Your instructions>
Where the string "name" occurs in a line of the data below, that line should be copied.

Records shown>
==========
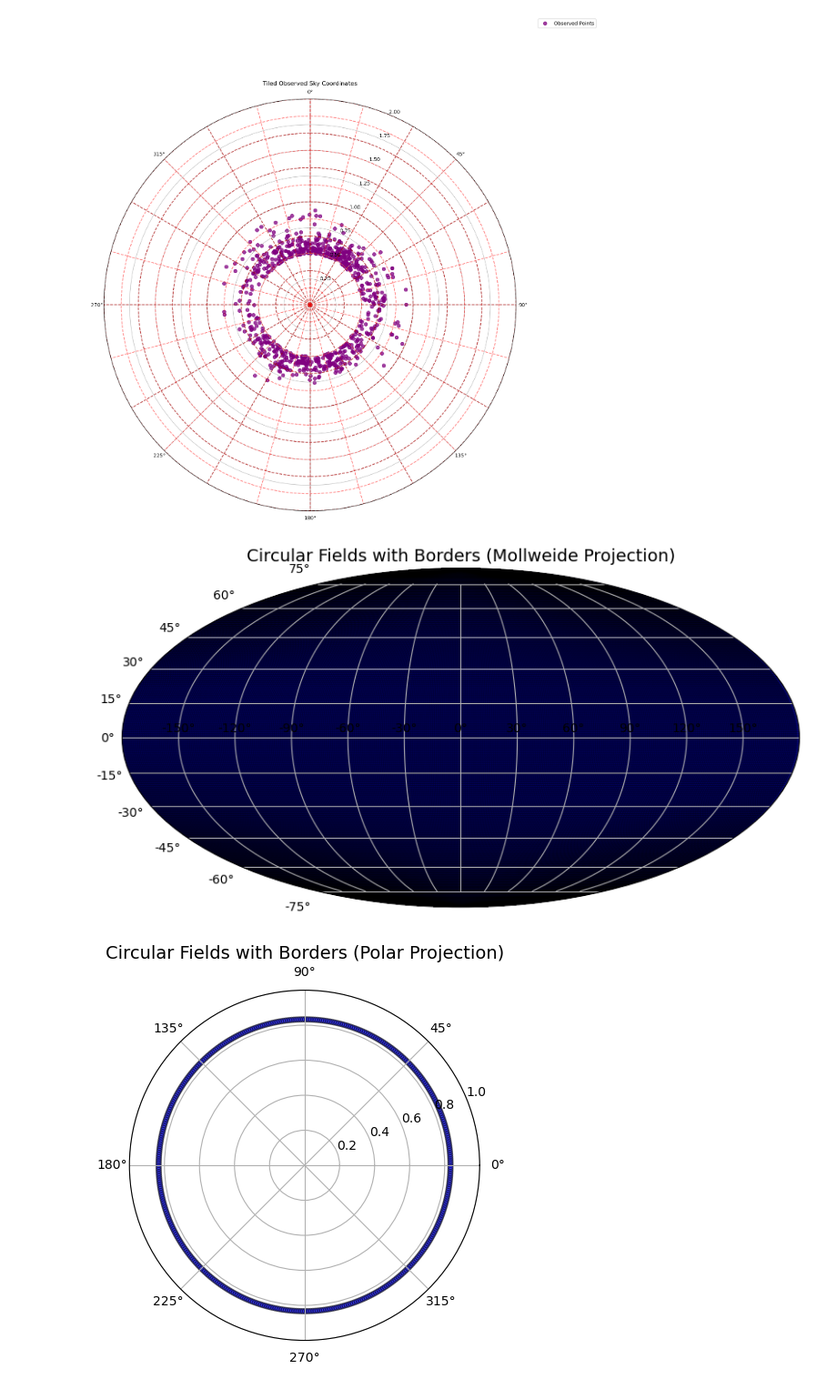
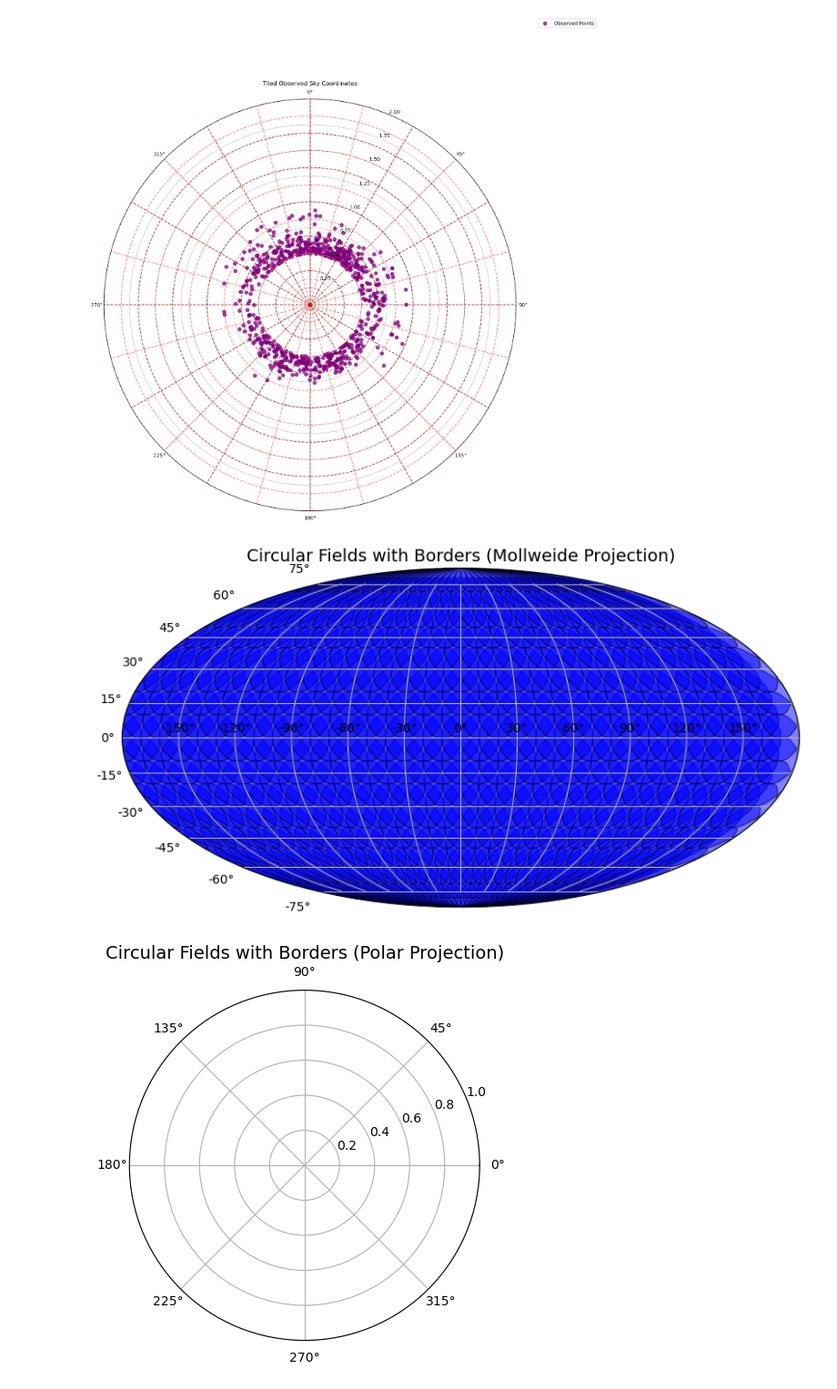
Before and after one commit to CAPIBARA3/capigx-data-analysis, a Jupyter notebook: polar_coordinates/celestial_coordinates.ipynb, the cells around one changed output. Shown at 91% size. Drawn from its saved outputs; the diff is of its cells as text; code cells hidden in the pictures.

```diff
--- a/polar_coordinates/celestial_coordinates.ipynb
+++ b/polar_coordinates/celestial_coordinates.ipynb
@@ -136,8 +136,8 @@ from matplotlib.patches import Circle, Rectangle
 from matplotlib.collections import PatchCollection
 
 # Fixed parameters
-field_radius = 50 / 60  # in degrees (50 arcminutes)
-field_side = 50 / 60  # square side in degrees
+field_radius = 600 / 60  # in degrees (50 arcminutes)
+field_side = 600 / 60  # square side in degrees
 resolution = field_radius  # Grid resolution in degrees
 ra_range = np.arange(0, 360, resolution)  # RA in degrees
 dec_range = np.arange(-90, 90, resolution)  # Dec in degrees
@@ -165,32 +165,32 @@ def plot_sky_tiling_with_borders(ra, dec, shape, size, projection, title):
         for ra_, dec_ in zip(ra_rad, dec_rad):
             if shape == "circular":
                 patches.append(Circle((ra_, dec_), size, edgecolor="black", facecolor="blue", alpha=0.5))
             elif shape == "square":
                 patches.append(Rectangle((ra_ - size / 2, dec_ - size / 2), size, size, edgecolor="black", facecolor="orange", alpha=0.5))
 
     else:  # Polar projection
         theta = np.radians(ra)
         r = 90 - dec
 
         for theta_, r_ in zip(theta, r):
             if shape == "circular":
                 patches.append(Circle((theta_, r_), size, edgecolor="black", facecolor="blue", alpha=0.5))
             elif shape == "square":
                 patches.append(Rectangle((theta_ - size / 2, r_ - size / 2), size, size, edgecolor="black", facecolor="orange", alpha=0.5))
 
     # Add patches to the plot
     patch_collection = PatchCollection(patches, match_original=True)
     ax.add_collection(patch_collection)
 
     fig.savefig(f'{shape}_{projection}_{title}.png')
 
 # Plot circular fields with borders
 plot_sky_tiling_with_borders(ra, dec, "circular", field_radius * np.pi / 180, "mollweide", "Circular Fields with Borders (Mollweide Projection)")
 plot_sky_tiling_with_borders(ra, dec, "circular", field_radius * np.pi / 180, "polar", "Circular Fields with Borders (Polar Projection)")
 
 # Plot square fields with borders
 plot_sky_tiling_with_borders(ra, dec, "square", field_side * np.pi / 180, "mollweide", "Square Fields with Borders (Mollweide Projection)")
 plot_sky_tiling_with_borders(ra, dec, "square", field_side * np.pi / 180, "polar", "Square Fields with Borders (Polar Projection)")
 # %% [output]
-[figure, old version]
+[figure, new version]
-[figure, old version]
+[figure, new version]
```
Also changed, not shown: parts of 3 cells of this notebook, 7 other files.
==========
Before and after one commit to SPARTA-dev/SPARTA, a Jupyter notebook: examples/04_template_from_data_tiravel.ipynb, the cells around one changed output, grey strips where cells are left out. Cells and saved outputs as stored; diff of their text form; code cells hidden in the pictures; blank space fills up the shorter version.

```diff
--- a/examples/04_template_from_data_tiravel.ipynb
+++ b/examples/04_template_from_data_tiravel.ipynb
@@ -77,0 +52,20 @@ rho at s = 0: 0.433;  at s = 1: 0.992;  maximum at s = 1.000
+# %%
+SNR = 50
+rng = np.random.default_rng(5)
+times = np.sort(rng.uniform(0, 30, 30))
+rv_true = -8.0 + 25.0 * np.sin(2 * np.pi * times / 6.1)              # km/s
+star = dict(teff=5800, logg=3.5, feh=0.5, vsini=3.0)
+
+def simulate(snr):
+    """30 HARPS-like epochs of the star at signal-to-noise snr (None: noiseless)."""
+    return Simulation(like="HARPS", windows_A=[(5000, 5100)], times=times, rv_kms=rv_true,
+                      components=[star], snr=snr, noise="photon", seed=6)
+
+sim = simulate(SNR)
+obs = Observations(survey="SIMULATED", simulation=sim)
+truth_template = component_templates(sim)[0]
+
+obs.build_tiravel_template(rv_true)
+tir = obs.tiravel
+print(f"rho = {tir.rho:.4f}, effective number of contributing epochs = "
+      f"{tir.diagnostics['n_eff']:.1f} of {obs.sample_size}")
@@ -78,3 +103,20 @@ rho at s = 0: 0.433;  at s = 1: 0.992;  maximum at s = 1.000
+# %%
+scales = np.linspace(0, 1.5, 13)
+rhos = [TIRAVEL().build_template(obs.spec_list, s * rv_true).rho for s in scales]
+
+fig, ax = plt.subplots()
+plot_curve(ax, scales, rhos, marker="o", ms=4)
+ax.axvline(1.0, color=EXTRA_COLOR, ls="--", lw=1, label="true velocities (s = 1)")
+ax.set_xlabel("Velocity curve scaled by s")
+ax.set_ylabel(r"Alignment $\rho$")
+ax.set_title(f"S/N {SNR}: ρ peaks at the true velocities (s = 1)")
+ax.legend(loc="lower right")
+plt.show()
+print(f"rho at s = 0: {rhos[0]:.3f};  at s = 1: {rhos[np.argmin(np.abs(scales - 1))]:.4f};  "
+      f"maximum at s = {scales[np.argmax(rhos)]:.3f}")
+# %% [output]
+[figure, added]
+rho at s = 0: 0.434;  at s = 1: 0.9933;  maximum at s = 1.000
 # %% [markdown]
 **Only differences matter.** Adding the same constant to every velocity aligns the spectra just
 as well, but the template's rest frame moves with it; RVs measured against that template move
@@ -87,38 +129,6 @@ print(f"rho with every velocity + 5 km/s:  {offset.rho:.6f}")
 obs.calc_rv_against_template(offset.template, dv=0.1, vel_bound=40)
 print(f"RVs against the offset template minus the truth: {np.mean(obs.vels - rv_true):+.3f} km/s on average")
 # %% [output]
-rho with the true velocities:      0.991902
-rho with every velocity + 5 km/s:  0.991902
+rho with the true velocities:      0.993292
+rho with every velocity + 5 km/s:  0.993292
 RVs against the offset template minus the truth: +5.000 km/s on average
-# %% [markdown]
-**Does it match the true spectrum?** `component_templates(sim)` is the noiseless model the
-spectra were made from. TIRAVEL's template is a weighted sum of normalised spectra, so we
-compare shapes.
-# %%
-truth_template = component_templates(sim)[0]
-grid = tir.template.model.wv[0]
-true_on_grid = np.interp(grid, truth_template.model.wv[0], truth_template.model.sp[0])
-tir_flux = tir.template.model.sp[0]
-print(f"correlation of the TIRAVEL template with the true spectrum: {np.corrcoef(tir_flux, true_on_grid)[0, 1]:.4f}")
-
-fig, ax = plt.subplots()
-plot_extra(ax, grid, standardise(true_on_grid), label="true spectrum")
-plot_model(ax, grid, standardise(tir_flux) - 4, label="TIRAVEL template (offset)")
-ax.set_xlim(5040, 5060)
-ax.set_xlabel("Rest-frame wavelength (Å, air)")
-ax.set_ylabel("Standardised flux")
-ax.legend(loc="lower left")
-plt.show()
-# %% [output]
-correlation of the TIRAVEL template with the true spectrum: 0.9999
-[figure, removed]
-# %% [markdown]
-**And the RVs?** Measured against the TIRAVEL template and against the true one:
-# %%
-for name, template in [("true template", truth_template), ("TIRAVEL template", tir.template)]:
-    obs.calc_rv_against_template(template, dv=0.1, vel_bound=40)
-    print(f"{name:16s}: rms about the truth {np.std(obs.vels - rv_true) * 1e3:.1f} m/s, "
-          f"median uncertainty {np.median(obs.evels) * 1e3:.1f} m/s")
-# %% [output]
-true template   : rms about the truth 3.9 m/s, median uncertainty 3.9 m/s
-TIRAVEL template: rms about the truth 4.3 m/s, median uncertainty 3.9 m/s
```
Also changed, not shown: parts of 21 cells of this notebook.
==========
Finished exercise>
-for name, template in [("true template", truth_template), ("TIRAVEL template", tir.template)]:
-    print(f"{name:16s}: rms about the truth {np.std(obs.vels - rv_true) * 1e3:.1f} m/s, "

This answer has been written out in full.